The phenomenon of soil fatigue is known to occur when the soil underdelivers in terms of the yields expected of it.
What are the factors that cause it?
Firstly, it must be said that “fatigue” is not necessarily caused by a single factor, but is usually the conjunction of several factors, although they tend to fall within two groups:
In the chemical group, allelopathic negative substances stand out, that is, toxins emitted by plants or the crop itself, which in the end do not degrade in the soil and when they reach a significant amount, they reduce the root activity of the crops; this is particularly evident in the replanting of woody crops, where significant losses of robustness and hardening of the wood are observed.

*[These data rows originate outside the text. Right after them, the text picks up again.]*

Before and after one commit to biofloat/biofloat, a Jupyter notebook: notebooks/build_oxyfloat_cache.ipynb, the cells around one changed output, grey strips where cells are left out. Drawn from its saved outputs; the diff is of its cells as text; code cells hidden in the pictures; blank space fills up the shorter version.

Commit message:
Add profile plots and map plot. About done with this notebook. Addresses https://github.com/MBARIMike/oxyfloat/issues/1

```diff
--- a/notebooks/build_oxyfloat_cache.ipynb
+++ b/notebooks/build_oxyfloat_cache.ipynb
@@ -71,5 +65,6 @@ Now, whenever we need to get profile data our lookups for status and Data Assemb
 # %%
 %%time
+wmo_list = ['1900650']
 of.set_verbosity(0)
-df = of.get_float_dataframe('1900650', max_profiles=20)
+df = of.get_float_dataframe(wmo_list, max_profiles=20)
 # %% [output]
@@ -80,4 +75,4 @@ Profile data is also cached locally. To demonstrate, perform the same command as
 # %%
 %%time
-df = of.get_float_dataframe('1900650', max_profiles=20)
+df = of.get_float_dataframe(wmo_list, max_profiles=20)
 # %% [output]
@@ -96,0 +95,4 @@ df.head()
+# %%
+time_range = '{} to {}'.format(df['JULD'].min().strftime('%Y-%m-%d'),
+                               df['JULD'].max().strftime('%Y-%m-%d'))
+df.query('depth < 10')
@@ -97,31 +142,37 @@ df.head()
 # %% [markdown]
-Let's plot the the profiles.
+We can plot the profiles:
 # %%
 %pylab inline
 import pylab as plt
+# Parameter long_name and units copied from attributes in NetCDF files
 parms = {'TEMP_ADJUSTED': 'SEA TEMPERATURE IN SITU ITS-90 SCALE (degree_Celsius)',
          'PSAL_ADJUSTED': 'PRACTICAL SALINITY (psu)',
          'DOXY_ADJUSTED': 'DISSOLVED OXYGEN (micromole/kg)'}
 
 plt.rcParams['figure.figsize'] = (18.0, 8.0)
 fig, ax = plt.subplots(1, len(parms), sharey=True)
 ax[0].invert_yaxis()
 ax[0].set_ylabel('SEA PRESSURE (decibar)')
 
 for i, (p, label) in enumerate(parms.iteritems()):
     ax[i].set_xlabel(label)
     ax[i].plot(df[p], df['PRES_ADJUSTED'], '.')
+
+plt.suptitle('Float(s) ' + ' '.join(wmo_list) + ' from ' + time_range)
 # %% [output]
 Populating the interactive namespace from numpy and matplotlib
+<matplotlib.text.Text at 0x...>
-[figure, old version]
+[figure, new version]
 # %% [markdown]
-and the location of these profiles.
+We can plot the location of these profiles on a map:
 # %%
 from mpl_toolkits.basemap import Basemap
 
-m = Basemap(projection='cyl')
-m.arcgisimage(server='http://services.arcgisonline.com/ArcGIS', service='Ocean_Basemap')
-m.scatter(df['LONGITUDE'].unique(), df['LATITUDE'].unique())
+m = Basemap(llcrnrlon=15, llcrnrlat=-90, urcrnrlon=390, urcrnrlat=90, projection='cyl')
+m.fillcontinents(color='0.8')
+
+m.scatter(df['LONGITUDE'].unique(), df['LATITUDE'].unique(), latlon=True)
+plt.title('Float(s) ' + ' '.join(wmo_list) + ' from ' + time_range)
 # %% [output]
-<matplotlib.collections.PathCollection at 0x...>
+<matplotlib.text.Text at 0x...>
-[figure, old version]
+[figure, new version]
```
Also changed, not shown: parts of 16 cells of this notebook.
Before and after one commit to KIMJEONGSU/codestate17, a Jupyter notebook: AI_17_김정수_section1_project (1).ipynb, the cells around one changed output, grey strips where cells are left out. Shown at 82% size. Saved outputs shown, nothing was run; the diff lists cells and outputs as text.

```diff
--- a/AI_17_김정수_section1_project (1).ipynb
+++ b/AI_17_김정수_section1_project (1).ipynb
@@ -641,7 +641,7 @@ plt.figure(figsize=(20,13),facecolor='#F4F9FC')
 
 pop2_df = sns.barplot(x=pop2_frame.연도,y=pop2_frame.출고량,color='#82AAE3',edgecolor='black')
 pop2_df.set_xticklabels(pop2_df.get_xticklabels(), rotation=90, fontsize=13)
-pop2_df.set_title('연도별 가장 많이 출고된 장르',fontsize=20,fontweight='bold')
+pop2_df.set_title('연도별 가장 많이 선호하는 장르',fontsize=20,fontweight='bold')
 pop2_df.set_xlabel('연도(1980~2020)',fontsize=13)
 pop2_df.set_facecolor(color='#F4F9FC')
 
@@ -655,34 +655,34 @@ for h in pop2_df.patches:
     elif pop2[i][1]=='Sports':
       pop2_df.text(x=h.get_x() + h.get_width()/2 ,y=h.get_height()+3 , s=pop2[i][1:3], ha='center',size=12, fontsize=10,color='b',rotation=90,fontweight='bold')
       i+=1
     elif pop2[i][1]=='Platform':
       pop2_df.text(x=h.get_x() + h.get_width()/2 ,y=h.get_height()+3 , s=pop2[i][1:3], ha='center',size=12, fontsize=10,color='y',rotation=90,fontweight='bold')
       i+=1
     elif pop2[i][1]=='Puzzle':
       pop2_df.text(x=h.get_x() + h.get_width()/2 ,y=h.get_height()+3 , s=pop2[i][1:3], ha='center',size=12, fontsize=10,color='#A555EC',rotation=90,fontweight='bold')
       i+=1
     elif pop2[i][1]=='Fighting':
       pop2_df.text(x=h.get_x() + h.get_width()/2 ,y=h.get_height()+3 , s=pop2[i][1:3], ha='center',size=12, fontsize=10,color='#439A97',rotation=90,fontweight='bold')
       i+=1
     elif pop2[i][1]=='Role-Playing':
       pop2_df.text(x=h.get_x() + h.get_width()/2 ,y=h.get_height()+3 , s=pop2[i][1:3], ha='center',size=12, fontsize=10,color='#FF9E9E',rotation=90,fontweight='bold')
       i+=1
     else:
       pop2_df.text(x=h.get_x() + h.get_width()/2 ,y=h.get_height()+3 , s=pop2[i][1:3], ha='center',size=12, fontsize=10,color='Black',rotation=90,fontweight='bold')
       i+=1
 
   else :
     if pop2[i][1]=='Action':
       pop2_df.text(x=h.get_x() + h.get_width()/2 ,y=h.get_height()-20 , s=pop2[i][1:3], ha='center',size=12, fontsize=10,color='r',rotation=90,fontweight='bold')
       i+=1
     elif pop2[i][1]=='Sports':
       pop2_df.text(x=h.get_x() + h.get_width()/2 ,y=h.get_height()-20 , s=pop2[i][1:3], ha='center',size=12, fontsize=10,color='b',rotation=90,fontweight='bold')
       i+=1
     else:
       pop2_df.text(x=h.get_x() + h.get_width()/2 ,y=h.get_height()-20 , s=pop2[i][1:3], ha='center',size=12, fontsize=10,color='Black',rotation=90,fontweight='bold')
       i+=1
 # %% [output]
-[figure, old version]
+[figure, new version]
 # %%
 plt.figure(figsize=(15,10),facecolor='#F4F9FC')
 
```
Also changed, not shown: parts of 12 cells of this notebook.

Other chemical factors can be the accumulation of ions or cations of a single element that causes phytotoxicity or prevents proper plant nutrition, among the most worrying we can find sodium (Na), chlorine (Cl) or Boron (Bo), usually these reach the soil in the form of fertilisers or most commonly by the use of poor quality water.
In the biological group, it is necessary to highlight microorganisms such as nematodes, fungi such as Fusarium spp, Verticillium spp or phytopthora spp, bacteria such as Xanthomonas spp or Pseudomonas spp and finally viruses and viroids that are activated when the right conditions are present.
How can we avoid soil fatigue?
Traditionally, two cultural practices have been used to prevent soil fatigue:
- Fallow land: leave the soil uncultivated for a certain time and turn it over so that the oxidative action of the sun has a biocidal effect on microorganisms and toxins and aerate the soil (oxygenate it) to modify any microbial life (anaerobic) that may be present in it.
- Crop rotations: Using very different crops, of very different species; solanaceous, cucurbitaceous, liliaceous, cruciferous, etc., in this way as the root systems are different, the nutrition and irrigation needs are also different, as well as the microbiology associated with their roots, allow the “fatigue” of the soil to be significantly reduced.
What else can we do?
- Increase soil biodiversity using two basic actions:
- Use of vegetal covers, plants that do not compete with our crops and that allow us to increase the amount of species in the soil, avoiding the MONOCULTURE, which is the biggest generator of soil fatigue.
- Provide organic matter: organic matter increases the activity of soil microorganisms and also of earthworms, allowing the soil to behave with much greater functionality. The carbon chains present in the organic matter, will not only allow the plants to feed themselves better, but also allow the microorganisms to increase in quantity and synergism with the roots of our crops.
How can I bioremediate fatigued soil, if I can’t wait?
When we use the soil intensively or we have had very repetitive plantations for a long time and we already have problems or we think that we are going to have them imminently, we must be proacitve in bioremediating this situation. At Agrozono we work towards the Active Regeneration of soil. This consists first of a specific application or two of high concentration ozone mixed and stabilised in water, which we apply using the farmer’s irrigation system; this will have a biocidal action against microorganisms whilst simultaneously generating an oxidative action against pesticides and toxins present in the soil. During this time the ozone will be transformed into oxygen, leaving the soil’s nutritive solution with between 5 and 10 times more oxygen. Secondly, we will add beneficial microorganisms, both yeasts, fungi and rhizobacteria, which will colonise the soil thereby restoring a natural balance.
It is not beneficial to do this with only one microorganism, since the soil biodiversity is essential and the more diversity the better, so we use “cocktail solutions”, where we provide between 8 and 11 different types of microorganism from the 3 microorganism families.
Contact our team and we will provide you with a solution tailored to your needs.
+34 961 115 318